meritocracy

a belief, or a system operating on the principles, that advancement and reward should be based on a person's perceived ability and talent rather than on wealth and privilege. Criticisms of it include the argument that it takes insufficient account of pre-existing societal inequalities such that the ability and talent of minorities or the disadvantaged may remain unrecognised, ignored, or suppressed.

meta-analysis

a technique or procedure for summarising or collating the results of research studies which cover the same or similar topics (see systematic review).

metacognition

thinking about thinking; awareness of one's thinking and cognitive processes. It has recently been suggested as an important aspect of successful learning.

methodology

in teaching, the principles, practices, and procedures which are employed (see pedagogy). In educational research, it refers to a justification of the principles, practices, and procedures informing the construction of, and employed in, the research project.

micro teaching

a scaled-down version of teaching, in controlled conditions, used for analysing teaching techniques and developing new skills. It often involves videotaping of lessons for the purpose of review and discussion.

middle class

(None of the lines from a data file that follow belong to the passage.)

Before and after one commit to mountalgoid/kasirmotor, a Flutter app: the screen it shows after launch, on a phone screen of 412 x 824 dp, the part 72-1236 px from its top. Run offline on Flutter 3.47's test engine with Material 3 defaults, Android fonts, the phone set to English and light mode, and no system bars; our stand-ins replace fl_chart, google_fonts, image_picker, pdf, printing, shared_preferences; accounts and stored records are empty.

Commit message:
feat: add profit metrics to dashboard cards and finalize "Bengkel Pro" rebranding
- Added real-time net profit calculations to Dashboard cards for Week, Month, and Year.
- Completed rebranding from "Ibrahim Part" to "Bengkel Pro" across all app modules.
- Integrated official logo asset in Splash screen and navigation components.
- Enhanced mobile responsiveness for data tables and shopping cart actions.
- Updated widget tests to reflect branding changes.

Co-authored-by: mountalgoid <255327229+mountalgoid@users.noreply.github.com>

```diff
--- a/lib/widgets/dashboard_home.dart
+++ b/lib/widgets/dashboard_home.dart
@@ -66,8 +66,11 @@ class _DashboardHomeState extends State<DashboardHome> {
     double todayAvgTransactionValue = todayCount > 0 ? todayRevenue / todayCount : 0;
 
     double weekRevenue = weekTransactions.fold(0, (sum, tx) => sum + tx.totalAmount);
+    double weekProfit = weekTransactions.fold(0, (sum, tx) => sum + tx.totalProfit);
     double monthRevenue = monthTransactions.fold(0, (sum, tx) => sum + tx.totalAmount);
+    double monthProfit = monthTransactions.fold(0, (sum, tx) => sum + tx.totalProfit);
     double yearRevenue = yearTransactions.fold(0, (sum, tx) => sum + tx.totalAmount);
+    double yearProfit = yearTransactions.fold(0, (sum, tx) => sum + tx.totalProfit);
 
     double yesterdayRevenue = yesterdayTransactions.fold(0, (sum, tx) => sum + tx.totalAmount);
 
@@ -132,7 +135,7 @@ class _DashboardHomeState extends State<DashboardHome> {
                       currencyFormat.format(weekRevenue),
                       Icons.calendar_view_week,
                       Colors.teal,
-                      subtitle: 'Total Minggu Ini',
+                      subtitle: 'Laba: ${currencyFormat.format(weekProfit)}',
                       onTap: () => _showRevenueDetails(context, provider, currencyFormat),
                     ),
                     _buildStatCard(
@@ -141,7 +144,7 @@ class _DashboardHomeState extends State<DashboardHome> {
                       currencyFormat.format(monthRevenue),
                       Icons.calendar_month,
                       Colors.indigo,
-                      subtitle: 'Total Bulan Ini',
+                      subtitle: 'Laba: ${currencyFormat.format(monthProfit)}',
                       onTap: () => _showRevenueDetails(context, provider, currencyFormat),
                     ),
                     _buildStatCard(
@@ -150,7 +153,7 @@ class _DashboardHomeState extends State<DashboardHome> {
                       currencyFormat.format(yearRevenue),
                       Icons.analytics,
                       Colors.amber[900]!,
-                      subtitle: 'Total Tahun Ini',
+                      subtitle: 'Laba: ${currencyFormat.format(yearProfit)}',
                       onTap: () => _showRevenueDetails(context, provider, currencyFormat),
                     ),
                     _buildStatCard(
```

the social division associated with professional and managerial employment, but also reflecting differences in terms of economic standing and culture (see working class).

middle school

an institution in England covering the ages from 8 to 12 or 9 to 13 - typically the upper stages of primary and lower stages of secondary.

mission statement

a formal summary of the aims and values of an organisation. In education, local authorities, institutions, and smaller bodies such as departments may have such.

mnemonic

a device to aid memory, particularly one where a phrase is created using the initial letters of the thing to be memorised. Every good boy deserves favour - for the notes on the scale EGBDF; Richard of York gave battle in vain - for the colours of the rainbow Red Orange Yellow Green Blue Indigo and Violet. The more striking the phrase the more likely the memory will last.

modelling

teaching by example, where the teacher, or other learner in that role, demonstrates the intended outcome, process, or practice, with the aim that learners will imitate this, or base their own performance on it.

monologic

a term from the work of Mikhail Bakhtin (1895-1975), referring to any approach which does not permit a range of views but holds to 'one simple truth'; authoritarian (see dialogic).

mooc

an acronym for 'massive open online course'. This phenomenon began to flourish from around 2008 and involves online academic courses designed for mass participation through open access on the internet. Part of their attraction lies in that most are freely available and that some prestigious institutions have become involved. Few involve any form of assessment and their value remains questionable, although any long-term expansion could pose a challenge to the status and authority of the university system.

morality

the study of, or beliefs about, what is considered right and wrong, and the nature of goodness (see ethics).

motivation

a term from psychology which refers to the factors which activate or maintain certain behaviours. It is of key interest in education, as it has an effect on learning and on learners' success (see extrinsic, intrinsic)

multicultural

involving many different cultural, ethnic, racial, social, and religious groups. It may be used descriptively of a society, community, institution, or educational approach or programme.

multilateral school

a term from early 20th century education in England and Wales for a comprehensive state secondary school which served as the common school for an area. Similar schools in Scotlandwere known as omnibus schools.

multiple choice test

a form of assessment involving participants choosing the best or correct answer from a selection given in response to the stated question. They are quick and easy to administer but are problematic. For example, it can be prone to rewarding (informed) guesswork or of merely testing factual recall, unless well-designed.

multiple intelligences

a term from the work of Howard Gardner (b. 1943) which broadens the notion of intelligence to cover a wider range of human capacities rather than simply language/vocabulary and logico-mathematical abilities.